The owner of an East Palo Alto day care center who lost her home and livelihood after a plane slammed into her house in February 2010 has reached a settlement with Tesla Motors and the deceased pilot's estate, according to papers filed in Santa Clara County Superior Court.
The agreement came on July 3, five days before a scheduled jury trial, according to court documents. Homeowner Lisa Jones and six plaintiffs who lived or worked in the house sought unspecified damages in the long-running lawsuit, which was filed Nov. 22, 2010.
Reached on Tuesday, Jones declined to comment on whether the settlement would be enough to rebuild her home and restart her business, Eppie's Day Care. Sources close to the family characterized the settlement as disappointing. Jones said only that she will rebuild her home on Beech Street.
Tesla and attorneys for both sides did not return calls requesting comment.
On the morning of Feb. 17, 2010, pilot Douglas Bourn's twin-engine Cessna 310R plummeted from the sky and struck the roof of Jones' house. Jones' two daughters were asleep in their bedrooms. She was in the shower, she said.
Within seconds, her family and day care workers were running for their lives.
"The flames were in our faces," she later recalled.
Fortunately, children had not yet arrived for day care.
Minutes before, Bourn had taken off in dense morning fog from Palo Alto Municipal Airport, headed to Hawthorne, Calif. for a business trip. The plane struck a high-voltage utility tower and smashed into the nearby Beech Street neighborhood, killing Bourn and two passengers, Brian Finn, 42, and Andrew Ingram, 31, all Tesla Motors employees.
Jones' home was the first in the path of destruction. The plane's wing struck the roof and sheared off, bursting into flames. Then the landing gear and other parts fell on two other homes. The fuselage skidded down the street and exploded in a fireball. In all, five homes were damaged along with several vehicles. Miraculously, fire officials said at the time, no one on the ground was injured.
But long after the scorch marks were erased by time and rain, the ordeal for Jones has continued.
Nearly every day for the past 3.5 years, Jones has kept watch at her condemned, boarded-up Beech Street house, often sitting in her parked car to keep an eye on things.
"I don't want to lose all sense of my community. It's still my block. I just wanted to have a sense of belonging," she said one year after the crash.
Jones grew up in East Palo Alto and has close ties to the community. She has lived in the city since 1966 and attended nearby schools, including Brentwood Elementary, she said. At 14, she started her first job in the city, and then she operated Eppie's Day Care for 17 years.
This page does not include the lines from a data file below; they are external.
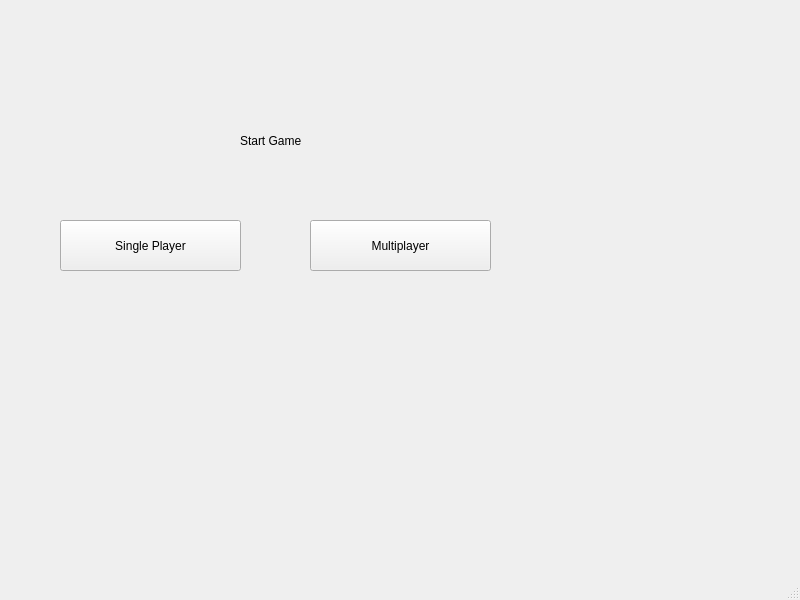
The window that mainwindow.ui (JanaKHafez/CSCE110102_Project) describes before a commit, drawn with Qt 5.
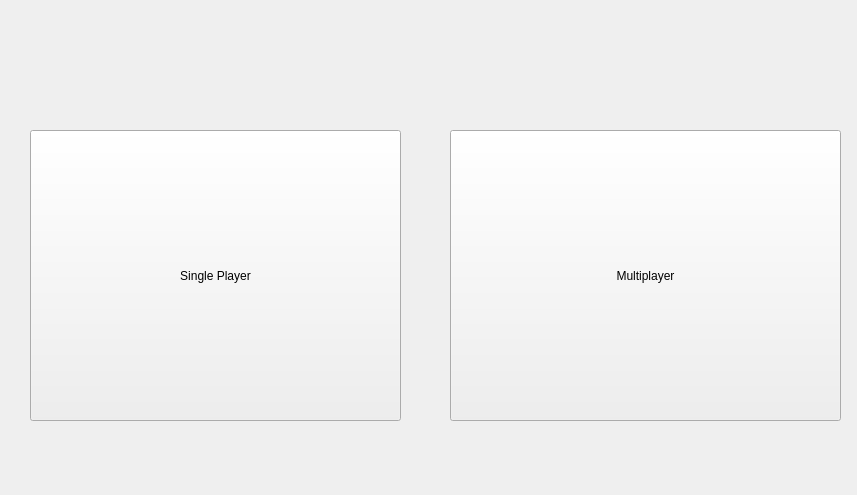
The same window after the commit.

The edit to the form file:
```diff
--- a/mainwindow.ui
+++ b/mainwindow.ui
@@ -6,8 +6,8 @@
    <rect>
     <x>0</x>
     <y>0</y>
-    <width>800</width>
-    <height>600</height>
+    <width>857</width>
+    <height>495</height>
    </rect>
   </property>
   <property name="windowTitle">
@@ -17,10 +17,10 @@
    <widget class="QPushButton" name="pushButtonSinglePlayer">
     <property name="geometry">
      <rect>
-      <x>60</x>
-      <y>220</y>
-      <width>181</width>
-      <height>51</height>
+      <x>30</x>
+      <y>130</y>
+      <width>371</width>
+      <height>291</height>
      </rect>
     </property>
     <property name="text">
@@ -30,10 +30,10 @@
    <widget class="QPushButton" name="pushButtonMultiplayer">
     <property name="geometry">
      <rect>
-      <x>310</x>
-      <y>220</y>
-      <width>181</width>
-      <height>51</height>
+      <x>450</x>
+      <y>130</y>
+      <width>391</width>
+      <height>291</height>
      </rect>
     </property>
     <property name="text">
@@ -43,28 +43,17 @@
    <widget class="QLabel" name="label">
     <property name="geometry">
      <rect>
-      <x>240</x>
-      <y>130</y>
-      <width>91</width>
-      <height>21</height>
+      <x>0</x>
+      <y>0</y>
+      <width>851</width>
+      <height>491</height>
      </rect>
     </property>
     <property name="text">
-     <string>Start Game</string>
+     <string/>
     </property>
    </widget>
   </widget>
-  <widget class="QMenuBar" name="menubar">
-   <property name="geometry">
-    <rect>
-     <x>0</x>
-     <y>0</y>
-     <width>800</width>
-     <height>19</height>
-    </rect>
-   </property>
-  </widget>
-  <widget class="QStatusBar" name="statusbar"/>
  </widget>
  <resources/>
  <connections/>
```
Left out of the diff: 3 changed lines with no effect on the pictures.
Beech Street residents said Jones is still a part of their close-knit neighborhood. Some kind souls have tended her roses and mowed her lawn to help keep the place up. But Jones' home is a constant reminder of the tragedy, they said. Torn black plastic covers a hole in the roof, and the city's weathered condemnation notice is peeling near the door.
"I'm not giving up. I want to get back to my home," Jones said.
Jones' lawsuit is the fourth of five related to the crash to have settled. Other victims also sued Tesla, Bourn's estate and his company, Air Unique: Finn's ex-wife and young daughter, Ingram's parents, and a pair of Beech Street residents. Those three lawsuits settled late in 2012.
Attorneys for those cases have not commented on the outcomes.
Only one lawsuit remains unresolved: Jose Cortez-Herrera, whose home and belongings were damaged by smoke, has a case scheduled for jury trial in early December, according to court papers.
Lawsuits settled for East Palo Alto plane crash (Oct. 26, 2012)
Dark day for two cities (Feb. 19, 2010)
'There was fire everywhere,' crash witness reports (Feb. 17, 2010)